When I advanced from being the chief resident in neurosurgery at Hopkins to being a Navy neurosurgeon in 1967 heading up a 40 bed unit I made a personal resolve to try to come up with something better. I was fortunate that one of my optometrist father‘s classmates at the Columbia University School of Optometry had a son, Richard Finebloom who was now in charge of the firm Designs for Vision which specialized in manufacturing eyeglass magnifying loupes and telescopes. With the advent of fiberoptic cables it was clear that the combination of magnification in conjunction with a highly concentrated beam of light would allow for microsurgical technique to be routinely employed without the need for an expensive and cumbersome operating microscope.
Starting with the first models in 1967 the Burton Fiberoptic headlight emerged from a process of trial and error. On February 29, 1972, the unit shown to the left featuring a welder’s headpiece and a universal swivel lens assembly, was awarded U.S. Patent 3,645,254. I have continuously used this with 4.5x eyeglass operating telescopes over the years.

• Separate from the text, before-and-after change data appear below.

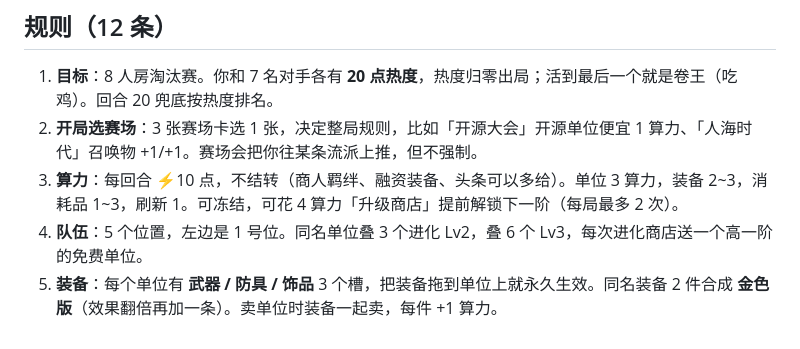
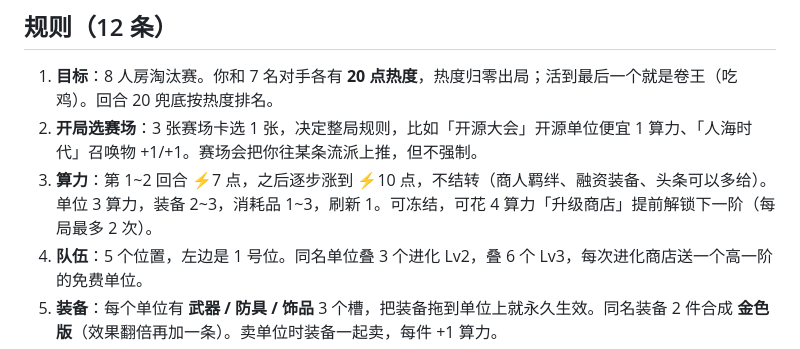
Before and after one commit to yimengzhiyan/juanwang, a Markdown page: docs/RULES.md, the part around the change. Rendered like a GitHub page.

```diff
--- a/docs/RULES.md
+++ b/docs/RULES.md
@@ -4,7 +4,7 @@
 
 1. **目标**：8 人房淘汰赛。你和 7 名对手各有 **20 点热度**，热度归零出局；活到最后一个就是卷王（吃鸡）。回合 20 兜底按热度排名。
 2. **开局选赛场**：3 张赛场卡选 1 张，决定整局规则，比如「开源大会」开源单位便宜 1 算力、「人海时代」召唤物 +1/+1。赛场会把你往某条流派上推，但不强制。
-3. **算力**：每回合 ⚡10 点，不结转（商人羁绊、融资装备、头条可以多给）。单位 3 算力，装备 2~3，消耗品 1~3，刷新 1。可冻结，可花 4 算力「升级商店」提前解锁下一阶（每局最多 2 次）。
+3. **算力**：第 1~2 回合 ⚡7 点，之后逐步涨到 ⚡10 点，不结转（商人羁绊、融资装备、头条可以多给）。单位 3 算力，装备 2~3，消耗品 1~3，刷新 1。可冻结，可花 4 算力「升级商店」提前解锁下一阶（每局最多 2 次）。
 4. **队伍**：5 个位置，左边是 1 号位。同名单位叠 3 个进化 Lv2，叠 6 个 Lv3，每次进化商店送一个高一阶的免费单位。
 5. **装备**：每个单位有 **武器 / 防具 / 饰品** 3 个槽，把装备拖到单位上就永久生效。同名装备 2 件合成 **金色版**（效果翻倍再加一条）。卖单位时装备一起卖，每件 +1 算力。
 6. **消耗品**：咖啡（3 次免费刷新）、新闻稿（随机单位升 1 级）、转型（单位变成同阶随机单位），买了马上用。
```
Also changed, not shown: docs/SUBMISSION.md (added, +44 -0 lines).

Today it would be unusual for a surgeon to not routinely use this technology.